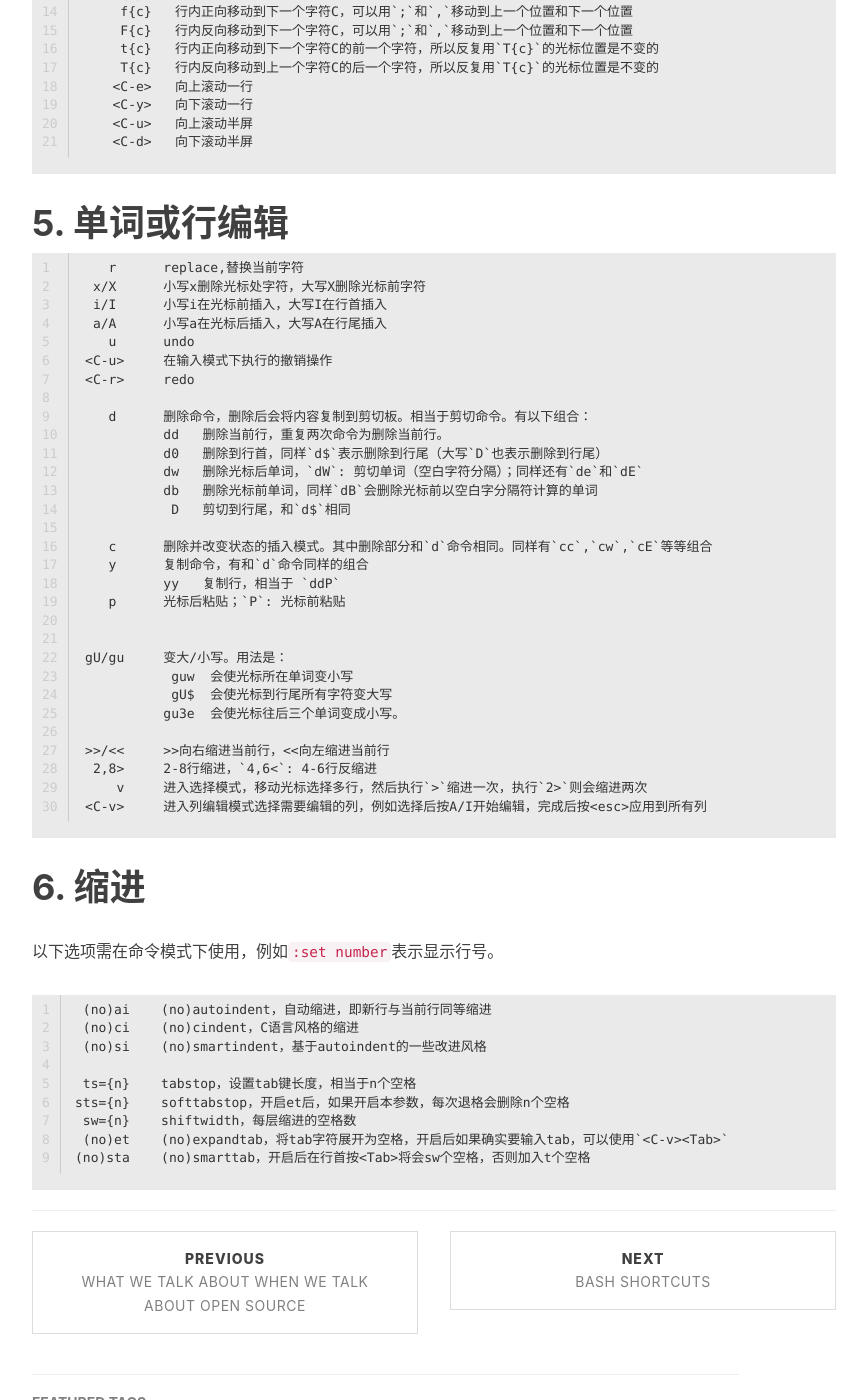
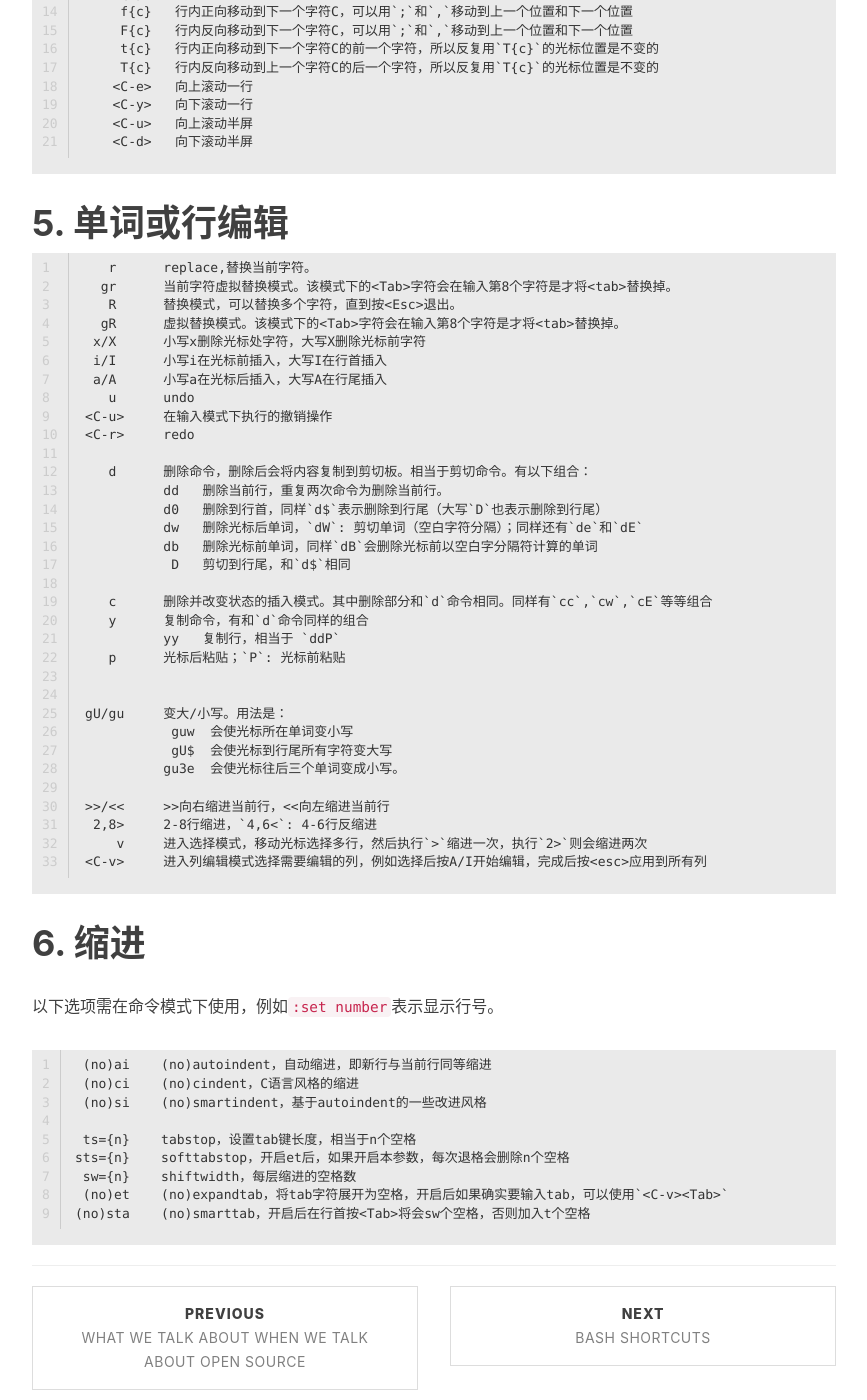
Before and after one commit to kimiazhu/kimiazhu.github.io, a Jekyll site: the page built from _posts/2016-05-16-vim_faq.markdown, in a window 1280 px wide and 1400 px high, scrolled down 4911 px. Shown: the whole window, without its empty margins (233-1100 px from the left). Built offline with Jekyll 4.4.1, drawn with Linux system fonts in a browser that asks for light colours; nearby versions of some CDN libraries; comment, search, counter and statistics services are not loaded.

Commit message:
add replace mode: r/R/gr/gR

```diff
--- a/_posts/2016-05-16-vim_faq.markdown
+++ b/_posts/2016-05-16-vim_faq.markdown
@@ -177,7 +177,10 @@ vim -p file1 file2 file3
 
 # 5. 单词或行编辑
 
-	   r      replace,替换当前字符
+	   r      replace,替换当前字符。
+	  gr      当前字符虚拟替换模式。该模式下的<Tab>字符会在输入第8个字符是才将<tab>替换掉。
+	   R      替换模式，可以替换多个字符，直到按<Esc>退出。
+	  gR      虚拟替换模式。该模式下的<Tab>字符会在输入第8个字符是才将<tab>替换掉。
 	 x/X      小写x删除光标处字符，大写X删除光标前字符
 	 i/I      小写i在光标前插入，大写I在行首插入
      a/A      小写a在光标后插入，大写A在行尾插入
```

##########

§ What to work on
Quote the data above in full, leaving out the pictures it holds.

§ Answer to this task
Before and after one commit to kimiazhu/kimiazhu.github.io, a Jekyll site: the page built from _posts/2016-05-16-vim_faq.markdown, in a window 1280 px wide and 1400 px high, scrolled down 4911 px. Shown: the whole window, without its empty margins (233-1100 px from the left). Built offline with Jekyll 4.4.1, drawn with Linux system fonts in a browser that asks for light colours; nearby versions of some CDN libraries; comment, search, counter and statistics services are not loaded.

Commit message:
add replace mode: r/R/gr/gR

```diff
--- a/_posts/2016-05-16-vim_faq.markdown
+++ b/_posts/2016-05-16-vim_faq.markdown
@@ -177,7 +177,10 @@ vim -p file1 file2 file3
 
 # 5. 单词或行编辑
 
-	   r      replace,替换当前字符
+	   r      replace,替换当前字符。
+	  gr      当前字符虚拟替换模式。该模式下的<Tab>字符会在输入第8个字符是才将<tab>替换掉。
+	   R      替换模式，可以替换多个字符，直到按<Esc>退出。
+	  gR      虚拟替换模式。该模式下的<Tab>字符会在输入第8个字符是才将<tab>替换掉。
 	 x/X      小写x删除光标处字符，大写X删除光标前字符
 	 i/I      小写i在光标前插入，大写I在行首插入
      a/A      小写a在光标后插入，大写A在行尾插入
```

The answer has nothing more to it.